When Christopher McDougall wrote his first book, Born to Run, he didn’t know what to expect. A hybrid travelogue, adventure story, cultural study, and self-help manual, it was a quirky, hard-to-classify book. He certainly didn’t expect it to become a best-seller that would inspire thousands of runners to throw away… »4/22/15 1:19pm4/22/15 1:19pm

Dan Jenkins Has a Heavy Dose of Opinion on Golf, Twitter, and Tiger

Come the first week of April, writer Dan Jenkins will be at the Augusta National Golf Club covering the Masters. It will be his sixty-fifth visit to the major tournament, a world record that will stand the test of time like Jack Nicklaus winning the 1986 Masters at the ripe old age of forty-six. Jenkins is as bedrock… »3/23/15 2:53pm3/23/15 2:53pm

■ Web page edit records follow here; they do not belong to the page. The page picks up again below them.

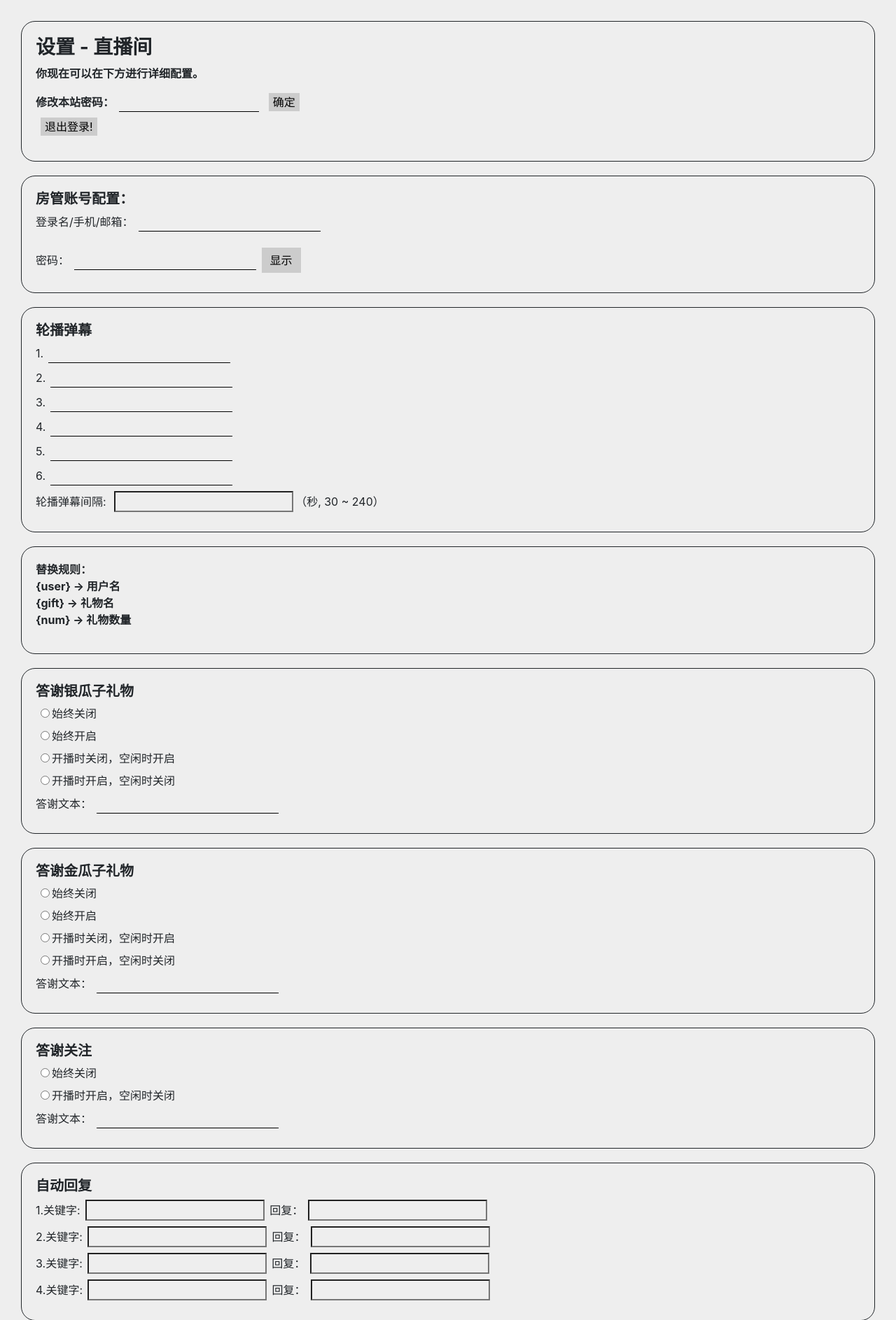
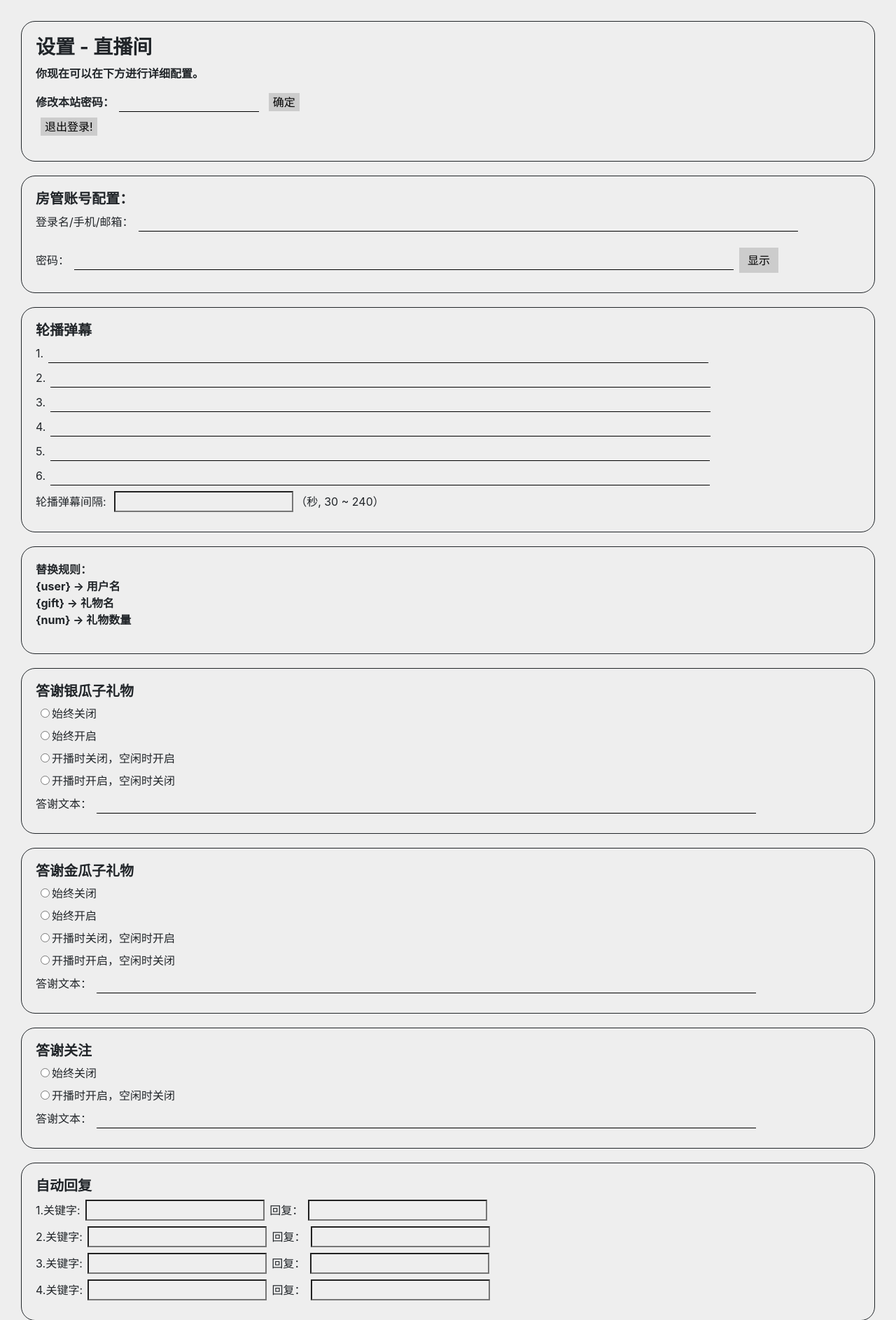
Before and after one commit to cl-ei/stormgift, a Python web app: template website/templates/dxj_settings.html in a window 1280 px wide. Shown: the top 1887 px of the page at 70% size. Run offline with Jinja, Linux system fonts and the light colour scheme; the template is opened without the code that fills it, so the values that code supplies are empty; some libraries are stand-ins or nearby versions.

Commit message:
update super dxj.

```diff
--- a/website/templates/dxj_settings.html
+++ b/website/templates/dxj_settings.html
@@ -42,7 +42,7 @@
         .input-text{
             border: none;
             border-bottom: 1px solid;
-            max-width: 480px;
+            width: 80%;
             text-align: left;
             padding-left: 10px
         }
```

As My Dad Says: Beer, Juggalos, and Twenty-First-Century Manhood 

If one was tasked with selecting one man as the archetype of the macho, fearless, self-sufficient, plays-by-his-own-rules American male, Daniel Boone would be right near the top. He was a pioneer, frontiersman, explorer, and soldier, and has been called the "founding father of westward expansion." Boone homesteaded,… »3/18/15 1:05pm3/18/15 1:05pm

Unstuck in Time with Bob Weide, Kurt Vonnegut’s Documentarian

In 1982, a young go-getter by the name of Robert Weide randomly typed a note to his literary hero. In it, the 22-year-old Weide mentioned that he had written and produced the documentary "The Marx Brothers in a Nutshell," which had recently been the highest-rated program in the history of PBS, and that he was hoping… »2/18/15 12:13pm2/18/15 12:13pm

(Mis)Quoth Poe Nevermore: 5 Funny Edgar Allan Poe Misattributions

This week — January 19, 2015 to be exact — marks the 206th birthday of Edgar Allan Poe, one of the most recognizable names in Western literature. Poe, a jack of all writing trades, is best known as the master of the macabre, with stories like The Pit and the Pendulum, The Mask of the Red Death, and The Tell-Tale Heart »1/22/15 2:43pm1/22/15 2:43pm

Pendulums, Clepsydras, and Such: A Brief History of Telling Time

New Year's Eve: the night we celebrate time. We count off the last ten seconds of the soon-to-be-last year while the ball drops to midnight, then dance into the new one reaching unhurriedly into the future. And in that stroke of midnight there is a myriad of tacit agreements, for time the concept would be hard to… »1/13/15 12:52pm1/13/15 12:52pm

Man, Myth, Legend: David Letterman and the End of a Late Night Era

A couple of weeks ago, I trekked into Times Square on a gloomy Thursday to pay homage to the king one last time. I was eleven when Dave took the spot after Johnny Carson, not quite old enough to watch it every night — and we wouldn't own a VCR to tape it for a few more years — but at an age where I caught it… »12/23/14 11:15am12/23/14 11:15am

Back to the Future: The Eerily Accurate Predictions of J.G. Ballard

This, above all else: beware the boring future. There are plenty of lessons to be learned from reading Extreme Metaphors: Interviews With J.G. Ballard 1967-2008, but this is the big one, something at which observers of technology and readers of science fiction will shudder with recognition. As befits a writer whose… »12/09/14 10:58pm12/09/14 10:58pm